In 1952, Spokane opened its fourth drive-in movie theater at the North Division Y. It was just a few years after the first drive-in on East Sprague opened in 1949. In the 1950's business was good for drive-ins. At theaters like the Y, theater owners could cram up to 700 paying customers for each film.
The drive-in theater was the perfect past time for 1950's Americans, who were equally obsessed with automobiles and film. By 1960 there were more than 5,000 drive-ins in the United States. Notable films that played at The North Division Y Drive-In over the years included "Country Girl" with Bing Crosby and Grace Kelly, "Heller in Pink Tights" with Sophia Loren. Attendance began to drop later that decade, with the rise of television and other competing entertainments.
Theater owners often tried to boost attendance with racy fare, and the drive-in at the Y soon had a reputation for specializing in movies such as "Atom Age Vampire" and "Sex Kittens Go to College."
Spokane City Councilwoman Marilyn M. Stanton referred to the drive-in as "the hottest place in town," and noted that many teenagers planted themselves on a nearby hillside to watch the racy films. Stanton lobbied to ban the films but little was done, aside from a warning issued by the City Corporation Council asking Spokane to "clean up its ordinance."
When church-sponsored court charges were brought against the theater for "corrupting the moral fiber of the youth," commission members shot it down. They had "no legal power to stop the films."

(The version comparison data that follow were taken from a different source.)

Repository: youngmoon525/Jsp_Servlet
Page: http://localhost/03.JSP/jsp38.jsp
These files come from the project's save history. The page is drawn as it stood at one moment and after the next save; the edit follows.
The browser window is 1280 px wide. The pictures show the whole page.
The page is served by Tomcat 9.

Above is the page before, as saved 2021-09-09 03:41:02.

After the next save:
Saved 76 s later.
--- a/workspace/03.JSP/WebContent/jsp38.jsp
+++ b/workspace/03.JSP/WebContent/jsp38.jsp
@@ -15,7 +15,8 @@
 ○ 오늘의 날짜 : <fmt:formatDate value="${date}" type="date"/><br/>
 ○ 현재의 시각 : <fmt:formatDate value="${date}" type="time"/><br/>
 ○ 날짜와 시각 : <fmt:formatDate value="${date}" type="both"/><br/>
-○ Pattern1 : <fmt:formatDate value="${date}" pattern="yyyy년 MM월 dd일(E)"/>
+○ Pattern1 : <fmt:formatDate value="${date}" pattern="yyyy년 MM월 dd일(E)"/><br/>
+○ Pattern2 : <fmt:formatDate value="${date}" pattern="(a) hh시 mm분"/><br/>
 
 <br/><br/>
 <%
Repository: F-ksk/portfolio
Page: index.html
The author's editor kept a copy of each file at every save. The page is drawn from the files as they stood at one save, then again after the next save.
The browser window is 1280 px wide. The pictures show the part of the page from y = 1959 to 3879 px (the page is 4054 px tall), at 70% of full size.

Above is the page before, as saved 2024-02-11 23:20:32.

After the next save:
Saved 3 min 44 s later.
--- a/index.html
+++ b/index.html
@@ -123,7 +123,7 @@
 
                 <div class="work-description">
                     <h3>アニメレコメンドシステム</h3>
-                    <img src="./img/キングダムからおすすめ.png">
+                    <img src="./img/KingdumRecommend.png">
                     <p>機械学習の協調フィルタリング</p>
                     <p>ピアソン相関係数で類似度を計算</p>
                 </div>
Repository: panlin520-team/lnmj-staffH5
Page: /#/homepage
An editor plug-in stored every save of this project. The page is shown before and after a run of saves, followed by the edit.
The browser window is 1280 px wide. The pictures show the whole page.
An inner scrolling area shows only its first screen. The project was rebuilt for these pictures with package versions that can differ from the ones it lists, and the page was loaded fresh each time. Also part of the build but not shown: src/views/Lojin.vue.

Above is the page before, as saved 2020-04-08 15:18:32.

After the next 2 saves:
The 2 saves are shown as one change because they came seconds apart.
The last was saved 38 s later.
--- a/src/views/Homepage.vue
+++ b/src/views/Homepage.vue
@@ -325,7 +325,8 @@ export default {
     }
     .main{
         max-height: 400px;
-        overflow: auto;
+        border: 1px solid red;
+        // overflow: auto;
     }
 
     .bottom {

The drive-in theater as an American Institution eventually went "the way of the silent film" by the 1990s. Spokane's last drive-in closed in 1994.